**Work item**: Which lines in the entries below contain the string "radius"? Show each of them in full.

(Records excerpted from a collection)
--- START ---

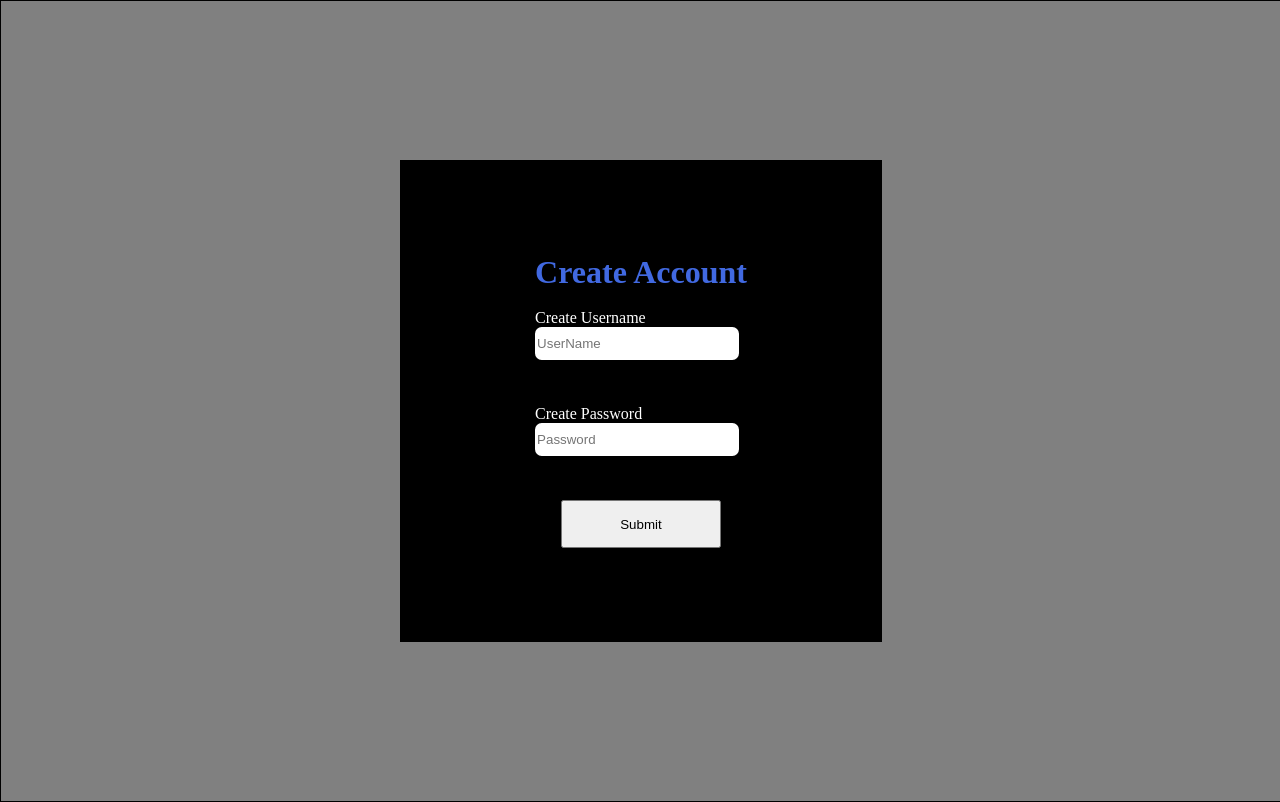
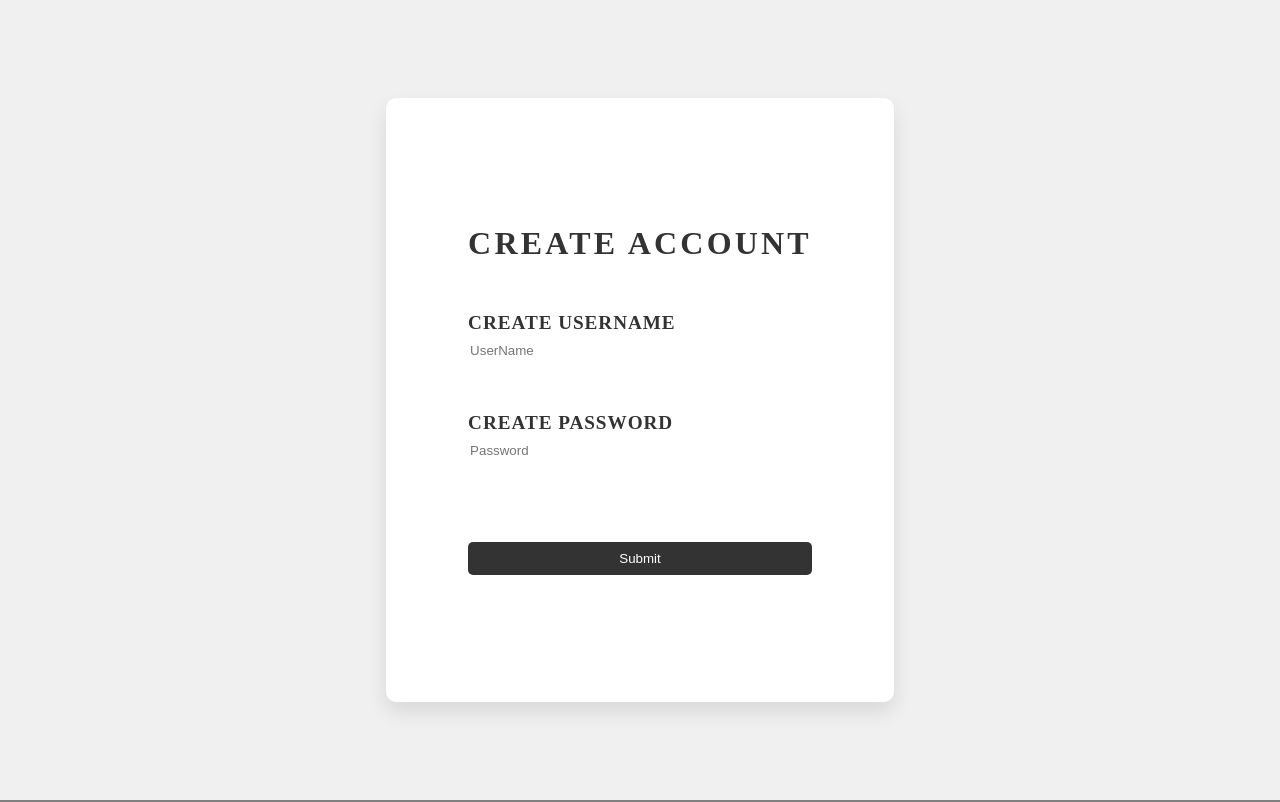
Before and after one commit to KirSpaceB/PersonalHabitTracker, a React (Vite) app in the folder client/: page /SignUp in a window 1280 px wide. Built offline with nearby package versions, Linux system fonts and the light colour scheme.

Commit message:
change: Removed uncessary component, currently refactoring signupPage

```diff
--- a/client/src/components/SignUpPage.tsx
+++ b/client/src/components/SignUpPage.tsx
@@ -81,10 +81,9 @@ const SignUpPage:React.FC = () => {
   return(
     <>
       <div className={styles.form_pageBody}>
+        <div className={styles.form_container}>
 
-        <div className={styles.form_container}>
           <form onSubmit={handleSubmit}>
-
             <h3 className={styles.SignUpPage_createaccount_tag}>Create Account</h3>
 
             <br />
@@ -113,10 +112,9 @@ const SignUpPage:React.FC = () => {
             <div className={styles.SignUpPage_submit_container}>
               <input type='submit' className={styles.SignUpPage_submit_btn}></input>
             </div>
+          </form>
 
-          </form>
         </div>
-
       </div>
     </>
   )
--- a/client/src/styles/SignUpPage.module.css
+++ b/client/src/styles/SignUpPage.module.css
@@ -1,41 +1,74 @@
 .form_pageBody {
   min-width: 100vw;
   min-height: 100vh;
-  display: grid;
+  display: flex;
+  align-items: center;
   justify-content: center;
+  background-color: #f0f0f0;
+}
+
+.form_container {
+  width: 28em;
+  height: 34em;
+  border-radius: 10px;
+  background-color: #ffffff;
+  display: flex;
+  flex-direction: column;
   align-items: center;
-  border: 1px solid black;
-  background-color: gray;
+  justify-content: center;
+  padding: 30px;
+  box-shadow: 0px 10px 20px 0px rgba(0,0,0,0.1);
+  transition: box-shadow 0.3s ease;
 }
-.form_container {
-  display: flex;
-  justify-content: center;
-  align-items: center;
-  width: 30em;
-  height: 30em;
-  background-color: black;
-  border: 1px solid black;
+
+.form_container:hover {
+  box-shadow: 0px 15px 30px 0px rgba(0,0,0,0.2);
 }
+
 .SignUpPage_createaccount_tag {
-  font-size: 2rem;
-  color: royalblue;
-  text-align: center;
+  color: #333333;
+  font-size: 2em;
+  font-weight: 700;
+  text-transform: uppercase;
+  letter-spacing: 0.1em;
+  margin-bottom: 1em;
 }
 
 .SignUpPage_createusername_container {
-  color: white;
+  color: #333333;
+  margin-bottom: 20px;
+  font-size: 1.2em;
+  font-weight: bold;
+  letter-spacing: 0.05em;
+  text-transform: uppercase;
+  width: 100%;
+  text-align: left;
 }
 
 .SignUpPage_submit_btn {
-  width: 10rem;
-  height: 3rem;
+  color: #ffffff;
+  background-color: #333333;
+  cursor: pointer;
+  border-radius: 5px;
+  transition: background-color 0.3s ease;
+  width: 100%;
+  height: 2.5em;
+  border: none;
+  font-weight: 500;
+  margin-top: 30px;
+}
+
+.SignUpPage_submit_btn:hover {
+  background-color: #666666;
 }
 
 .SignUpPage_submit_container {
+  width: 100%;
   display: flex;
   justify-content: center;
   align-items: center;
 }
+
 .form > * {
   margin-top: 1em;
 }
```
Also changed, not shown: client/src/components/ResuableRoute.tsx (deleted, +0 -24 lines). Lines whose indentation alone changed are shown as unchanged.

--- END ---
--- START ---

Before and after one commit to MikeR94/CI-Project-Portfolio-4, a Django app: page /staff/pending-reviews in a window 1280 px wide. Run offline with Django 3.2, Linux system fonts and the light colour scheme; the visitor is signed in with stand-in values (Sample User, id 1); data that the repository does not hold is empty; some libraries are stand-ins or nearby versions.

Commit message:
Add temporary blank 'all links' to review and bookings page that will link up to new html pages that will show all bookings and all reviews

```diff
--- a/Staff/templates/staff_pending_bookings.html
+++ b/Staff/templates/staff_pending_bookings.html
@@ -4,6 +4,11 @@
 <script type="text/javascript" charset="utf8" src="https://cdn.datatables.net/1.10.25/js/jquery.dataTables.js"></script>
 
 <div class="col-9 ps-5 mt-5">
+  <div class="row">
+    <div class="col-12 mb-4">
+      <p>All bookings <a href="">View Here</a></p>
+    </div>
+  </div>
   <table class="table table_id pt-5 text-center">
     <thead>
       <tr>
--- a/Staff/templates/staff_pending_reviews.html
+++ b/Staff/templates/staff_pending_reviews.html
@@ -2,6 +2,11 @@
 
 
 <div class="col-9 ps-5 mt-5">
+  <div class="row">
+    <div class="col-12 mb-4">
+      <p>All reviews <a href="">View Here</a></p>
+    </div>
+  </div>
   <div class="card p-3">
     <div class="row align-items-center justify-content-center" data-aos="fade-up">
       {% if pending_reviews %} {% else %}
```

--- END ---

**Written answer**:
+  border-radius: 10px;
+  border-radius: 5px;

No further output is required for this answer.